[Data for review]
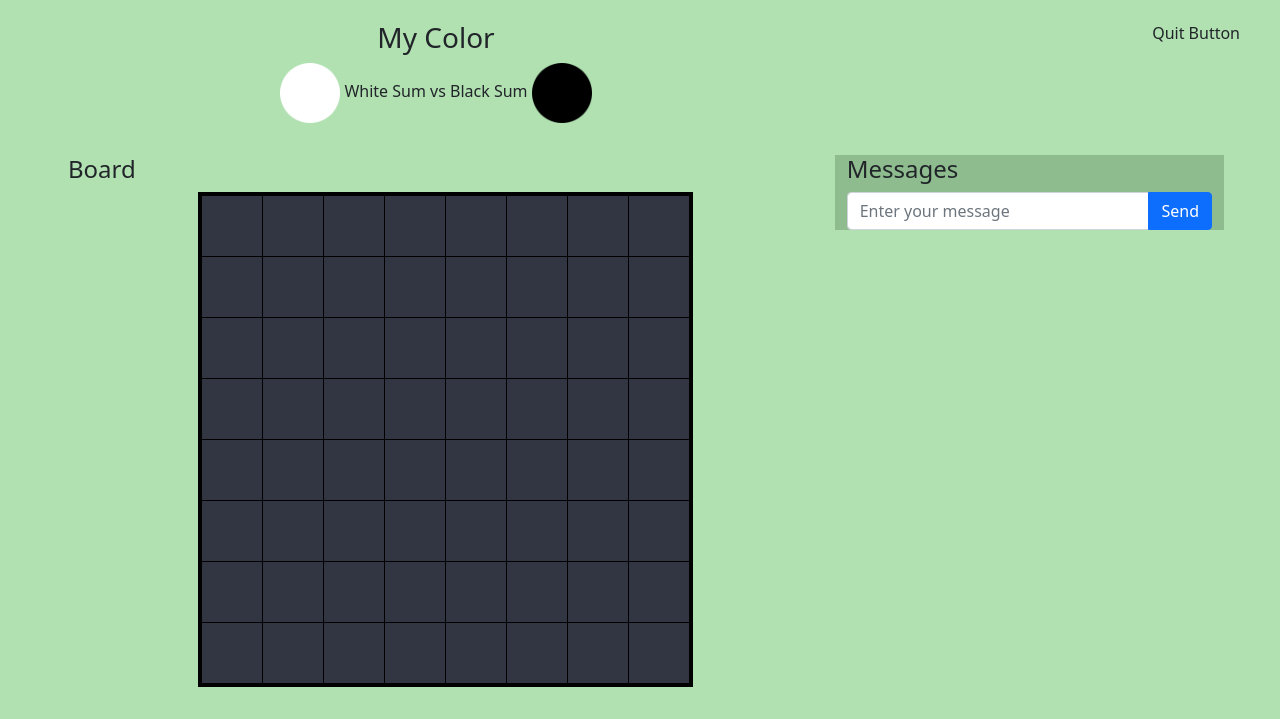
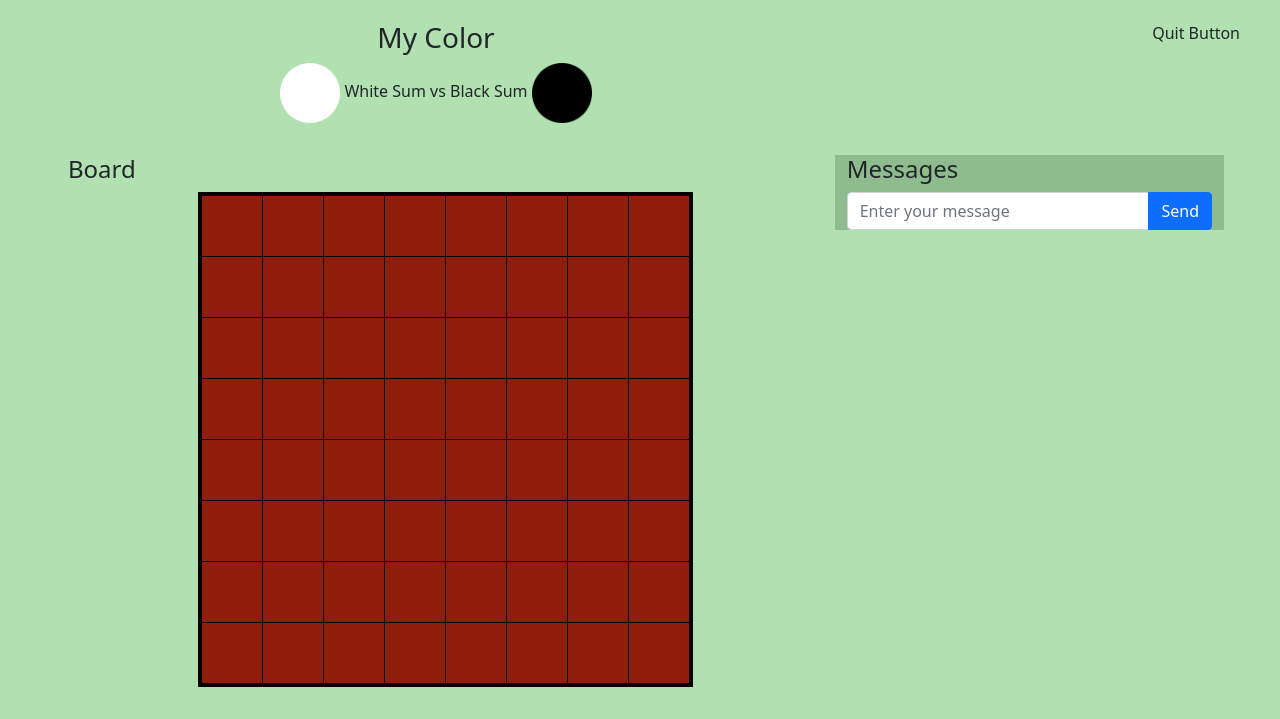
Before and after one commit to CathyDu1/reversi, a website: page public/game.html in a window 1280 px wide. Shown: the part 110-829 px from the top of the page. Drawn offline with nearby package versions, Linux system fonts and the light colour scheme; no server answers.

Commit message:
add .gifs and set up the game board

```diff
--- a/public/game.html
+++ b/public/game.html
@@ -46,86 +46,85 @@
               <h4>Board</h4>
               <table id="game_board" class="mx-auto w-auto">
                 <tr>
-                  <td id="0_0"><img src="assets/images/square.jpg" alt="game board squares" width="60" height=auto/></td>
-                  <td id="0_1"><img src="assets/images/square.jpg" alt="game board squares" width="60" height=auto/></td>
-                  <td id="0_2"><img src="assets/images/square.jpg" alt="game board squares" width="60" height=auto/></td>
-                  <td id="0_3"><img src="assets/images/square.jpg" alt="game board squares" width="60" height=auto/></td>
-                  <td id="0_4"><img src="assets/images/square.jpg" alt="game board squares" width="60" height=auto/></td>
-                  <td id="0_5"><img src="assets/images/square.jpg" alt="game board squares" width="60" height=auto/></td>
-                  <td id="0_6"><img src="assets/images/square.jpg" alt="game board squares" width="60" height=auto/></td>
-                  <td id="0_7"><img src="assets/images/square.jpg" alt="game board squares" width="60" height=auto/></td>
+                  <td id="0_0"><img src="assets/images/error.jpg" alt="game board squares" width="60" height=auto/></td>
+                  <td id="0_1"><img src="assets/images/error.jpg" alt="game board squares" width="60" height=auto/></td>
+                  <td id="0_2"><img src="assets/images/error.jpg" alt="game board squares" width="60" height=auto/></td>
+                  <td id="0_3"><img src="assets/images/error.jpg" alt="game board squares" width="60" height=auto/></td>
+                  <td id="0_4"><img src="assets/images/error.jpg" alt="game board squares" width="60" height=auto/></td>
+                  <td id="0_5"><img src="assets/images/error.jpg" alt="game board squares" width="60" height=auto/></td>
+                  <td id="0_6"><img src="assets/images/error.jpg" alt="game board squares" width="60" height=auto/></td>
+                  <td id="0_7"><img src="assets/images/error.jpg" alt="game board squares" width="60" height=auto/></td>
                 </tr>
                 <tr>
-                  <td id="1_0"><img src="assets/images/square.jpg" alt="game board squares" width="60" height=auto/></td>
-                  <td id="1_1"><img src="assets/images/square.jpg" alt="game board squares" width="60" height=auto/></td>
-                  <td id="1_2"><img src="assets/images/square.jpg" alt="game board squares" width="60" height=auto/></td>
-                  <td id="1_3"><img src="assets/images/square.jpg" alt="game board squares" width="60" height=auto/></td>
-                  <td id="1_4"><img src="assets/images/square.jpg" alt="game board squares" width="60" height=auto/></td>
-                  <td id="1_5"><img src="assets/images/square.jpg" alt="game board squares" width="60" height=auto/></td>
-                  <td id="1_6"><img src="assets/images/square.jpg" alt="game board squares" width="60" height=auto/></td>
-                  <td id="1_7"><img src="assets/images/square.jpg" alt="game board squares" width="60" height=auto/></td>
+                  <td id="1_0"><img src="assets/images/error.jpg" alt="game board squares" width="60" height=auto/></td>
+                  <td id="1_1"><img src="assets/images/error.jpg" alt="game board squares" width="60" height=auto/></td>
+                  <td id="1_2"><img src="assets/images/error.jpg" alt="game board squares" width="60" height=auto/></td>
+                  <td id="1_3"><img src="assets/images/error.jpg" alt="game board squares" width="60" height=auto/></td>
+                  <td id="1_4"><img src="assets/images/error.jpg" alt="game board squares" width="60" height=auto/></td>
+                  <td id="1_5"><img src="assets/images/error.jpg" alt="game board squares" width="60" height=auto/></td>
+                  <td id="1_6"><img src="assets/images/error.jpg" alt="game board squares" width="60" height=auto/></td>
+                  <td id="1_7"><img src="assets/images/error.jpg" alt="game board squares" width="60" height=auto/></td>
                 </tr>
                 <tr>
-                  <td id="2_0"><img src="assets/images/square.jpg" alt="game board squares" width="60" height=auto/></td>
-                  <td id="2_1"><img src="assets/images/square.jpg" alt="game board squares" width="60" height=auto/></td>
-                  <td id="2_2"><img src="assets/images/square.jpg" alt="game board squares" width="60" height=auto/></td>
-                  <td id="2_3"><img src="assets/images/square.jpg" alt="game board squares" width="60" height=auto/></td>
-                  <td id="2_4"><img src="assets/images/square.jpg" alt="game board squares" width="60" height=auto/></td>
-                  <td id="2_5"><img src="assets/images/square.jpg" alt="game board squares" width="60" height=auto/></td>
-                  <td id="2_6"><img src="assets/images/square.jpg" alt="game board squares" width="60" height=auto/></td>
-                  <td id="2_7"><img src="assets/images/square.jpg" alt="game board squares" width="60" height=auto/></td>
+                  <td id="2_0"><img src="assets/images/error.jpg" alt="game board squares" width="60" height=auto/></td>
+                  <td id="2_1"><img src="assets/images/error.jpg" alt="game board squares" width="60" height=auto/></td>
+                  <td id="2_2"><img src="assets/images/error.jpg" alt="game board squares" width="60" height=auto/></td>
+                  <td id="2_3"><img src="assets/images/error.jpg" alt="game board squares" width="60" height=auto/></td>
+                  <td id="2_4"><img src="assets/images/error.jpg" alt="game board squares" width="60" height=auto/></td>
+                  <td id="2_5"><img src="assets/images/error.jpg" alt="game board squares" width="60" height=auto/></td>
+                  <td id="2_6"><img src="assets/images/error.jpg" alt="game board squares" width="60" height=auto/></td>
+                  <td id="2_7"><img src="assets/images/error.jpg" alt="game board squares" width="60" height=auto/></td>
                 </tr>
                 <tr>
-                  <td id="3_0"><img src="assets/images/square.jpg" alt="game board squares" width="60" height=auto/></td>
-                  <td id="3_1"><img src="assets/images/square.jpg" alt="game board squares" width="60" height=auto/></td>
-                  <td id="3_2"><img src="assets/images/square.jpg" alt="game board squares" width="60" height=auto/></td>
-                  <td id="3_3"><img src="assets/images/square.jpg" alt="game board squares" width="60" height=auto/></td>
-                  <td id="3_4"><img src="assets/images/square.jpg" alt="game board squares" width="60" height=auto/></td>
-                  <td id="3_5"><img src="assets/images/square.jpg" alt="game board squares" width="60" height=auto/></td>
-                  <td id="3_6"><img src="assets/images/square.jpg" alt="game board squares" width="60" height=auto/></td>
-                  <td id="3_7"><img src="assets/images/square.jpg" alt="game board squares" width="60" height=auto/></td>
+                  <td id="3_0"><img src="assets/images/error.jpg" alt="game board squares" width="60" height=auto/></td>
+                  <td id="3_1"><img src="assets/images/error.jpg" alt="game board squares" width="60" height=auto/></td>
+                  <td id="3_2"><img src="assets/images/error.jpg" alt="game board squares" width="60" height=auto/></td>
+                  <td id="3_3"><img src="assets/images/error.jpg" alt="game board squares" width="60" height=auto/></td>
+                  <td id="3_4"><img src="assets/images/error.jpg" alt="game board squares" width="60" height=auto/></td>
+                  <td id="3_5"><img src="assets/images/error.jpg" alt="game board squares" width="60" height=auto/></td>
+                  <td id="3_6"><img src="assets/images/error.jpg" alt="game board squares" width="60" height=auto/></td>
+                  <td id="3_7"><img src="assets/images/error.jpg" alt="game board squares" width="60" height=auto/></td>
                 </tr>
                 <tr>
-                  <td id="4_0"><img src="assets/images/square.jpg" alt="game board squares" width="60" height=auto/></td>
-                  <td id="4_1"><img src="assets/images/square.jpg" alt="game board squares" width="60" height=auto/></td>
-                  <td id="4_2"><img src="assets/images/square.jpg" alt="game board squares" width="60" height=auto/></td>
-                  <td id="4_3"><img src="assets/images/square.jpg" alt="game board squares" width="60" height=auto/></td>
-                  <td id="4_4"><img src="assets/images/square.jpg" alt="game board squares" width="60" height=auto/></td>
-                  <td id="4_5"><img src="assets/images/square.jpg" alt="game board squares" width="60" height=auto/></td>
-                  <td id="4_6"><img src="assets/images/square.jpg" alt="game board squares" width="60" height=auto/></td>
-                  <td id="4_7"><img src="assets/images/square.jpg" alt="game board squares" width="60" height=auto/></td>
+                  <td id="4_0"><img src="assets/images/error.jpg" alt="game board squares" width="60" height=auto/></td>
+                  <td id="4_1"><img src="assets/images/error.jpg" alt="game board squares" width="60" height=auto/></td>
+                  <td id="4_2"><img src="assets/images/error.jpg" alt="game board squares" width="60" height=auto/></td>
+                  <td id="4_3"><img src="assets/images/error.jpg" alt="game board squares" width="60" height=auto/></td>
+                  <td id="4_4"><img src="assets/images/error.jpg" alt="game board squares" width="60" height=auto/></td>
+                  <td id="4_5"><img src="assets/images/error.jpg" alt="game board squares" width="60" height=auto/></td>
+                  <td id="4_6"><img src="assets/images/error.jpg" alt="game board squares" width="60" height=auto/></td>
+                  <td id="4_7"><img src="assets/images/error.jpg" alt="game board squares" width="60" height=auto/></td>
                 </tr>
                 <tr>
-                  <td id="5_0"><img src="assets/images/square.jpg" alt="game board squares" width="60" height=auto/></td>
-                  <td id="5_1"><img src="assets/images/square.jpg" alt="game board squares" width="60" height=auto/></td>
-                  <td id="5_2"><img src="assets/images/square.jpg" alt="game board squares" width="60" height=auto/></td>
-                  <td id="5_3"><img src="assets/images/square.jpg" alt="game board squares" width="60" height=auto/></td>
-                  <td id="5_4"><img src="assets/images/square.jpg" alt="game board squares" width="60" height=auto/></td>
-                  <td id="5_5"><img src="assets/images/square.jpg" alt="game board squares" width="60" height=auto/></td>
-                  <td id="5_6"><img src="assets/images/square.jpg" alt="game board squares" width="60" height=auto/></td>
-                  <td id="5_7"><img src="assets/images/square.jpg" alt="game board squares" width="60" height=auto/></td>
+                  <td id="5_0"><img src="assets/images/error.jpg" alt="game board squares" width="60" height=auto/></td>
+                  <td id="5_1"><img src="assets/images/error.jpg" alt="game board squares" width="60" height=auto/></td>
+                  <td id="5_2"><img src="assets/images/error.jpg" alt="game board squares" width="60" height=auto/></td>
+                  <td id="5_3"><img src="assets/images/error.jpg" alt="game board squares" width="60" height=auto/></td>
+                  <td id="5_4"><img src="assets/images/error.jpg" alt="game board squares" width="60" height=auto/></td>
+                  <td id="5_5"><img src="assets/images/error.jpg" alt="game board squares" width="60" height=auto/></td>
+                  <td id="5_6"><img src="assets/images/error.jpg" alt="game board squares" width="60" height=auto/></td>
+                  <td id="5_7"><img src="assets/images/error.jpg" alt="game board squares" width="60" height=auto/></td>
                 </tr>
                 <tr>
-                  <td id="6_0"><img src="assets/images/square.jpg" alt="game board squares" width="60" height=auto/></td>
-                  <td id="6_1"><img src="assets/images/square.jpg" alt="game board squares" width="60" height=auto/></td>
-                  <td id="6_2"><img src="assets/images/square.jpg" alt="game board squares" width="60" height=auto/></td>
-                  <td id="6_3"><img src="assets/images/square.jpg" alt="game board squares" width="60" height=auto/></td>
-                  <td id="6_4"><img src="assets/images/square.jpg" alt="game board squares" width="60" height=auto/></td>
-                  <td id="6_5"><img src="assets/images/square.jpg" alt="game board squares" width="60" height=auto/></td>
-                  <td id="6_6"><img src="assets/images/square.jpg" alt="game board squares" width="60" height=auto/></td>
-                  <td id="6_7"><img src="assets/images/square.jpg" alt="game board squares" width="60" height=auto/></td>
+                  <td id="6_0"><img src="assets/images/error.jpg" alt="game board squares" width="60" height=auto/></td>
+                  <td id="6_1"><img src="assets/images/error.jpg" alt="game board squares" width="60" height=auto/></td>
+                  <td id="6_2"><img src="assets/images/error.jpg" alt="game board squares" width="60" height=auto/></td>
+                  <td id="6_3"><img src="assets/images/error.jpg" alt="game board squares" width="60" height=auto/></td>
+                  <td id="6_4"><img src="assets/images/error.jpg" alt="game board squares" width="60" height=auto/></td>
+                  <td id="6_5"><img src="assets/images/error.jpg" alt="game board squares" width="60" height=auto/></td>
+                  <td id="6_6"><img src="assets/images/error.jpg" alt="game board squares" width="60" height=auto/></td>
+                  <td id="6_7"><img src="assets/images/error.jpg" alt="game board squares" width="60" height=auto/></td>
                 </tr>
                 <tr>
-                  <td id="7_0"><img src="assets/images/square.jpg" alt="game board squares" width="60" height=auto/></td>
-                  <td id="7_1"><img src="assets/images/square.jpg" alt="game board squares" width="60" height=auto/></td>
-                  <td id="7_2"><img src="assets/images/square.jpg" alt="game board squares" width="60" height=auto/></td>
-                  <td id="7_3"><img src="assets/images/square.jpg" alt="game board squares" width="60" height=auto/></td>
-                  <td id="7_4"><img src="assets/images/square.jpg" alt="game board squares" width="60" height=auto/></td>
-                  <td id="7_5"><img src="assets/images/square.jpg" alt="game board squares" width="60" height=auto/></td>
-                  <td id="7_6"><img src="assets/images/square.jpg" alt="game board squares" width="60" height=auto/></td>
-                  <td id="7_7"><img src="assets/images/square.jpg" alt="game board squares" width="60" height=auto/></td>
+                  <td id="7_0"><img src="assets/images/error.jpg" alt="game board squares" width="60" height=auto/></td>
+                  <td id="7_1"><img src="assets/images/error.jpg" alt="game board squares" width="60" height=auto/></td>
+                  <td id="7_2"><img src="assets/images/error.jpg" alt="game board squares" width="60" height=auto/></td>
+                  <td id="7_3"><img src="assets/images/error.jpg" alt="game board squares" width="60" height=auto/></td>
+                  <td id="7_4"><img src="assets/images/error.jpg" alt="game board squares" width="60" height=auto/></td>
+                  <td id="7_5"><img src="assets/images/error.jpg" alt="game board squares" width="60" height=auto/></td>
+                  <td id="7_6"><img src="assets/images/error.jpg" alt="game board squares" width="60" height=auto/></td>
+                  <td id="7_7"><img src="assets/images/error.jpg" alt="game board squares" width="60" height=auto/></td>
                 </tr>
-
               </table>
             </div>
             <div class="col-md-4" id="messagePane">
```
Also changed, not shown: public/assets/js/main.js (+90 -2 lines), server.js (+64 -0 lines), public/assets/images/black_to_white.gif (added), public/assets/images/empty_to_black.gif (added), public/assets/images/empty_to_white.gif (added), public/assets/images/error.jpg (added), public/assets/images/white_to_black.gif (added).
[/Data for review]
**Problem details**. What is needed is the number of lines in these entries that include the word "class"; please give it alone.

**Reply to the exercise**. 2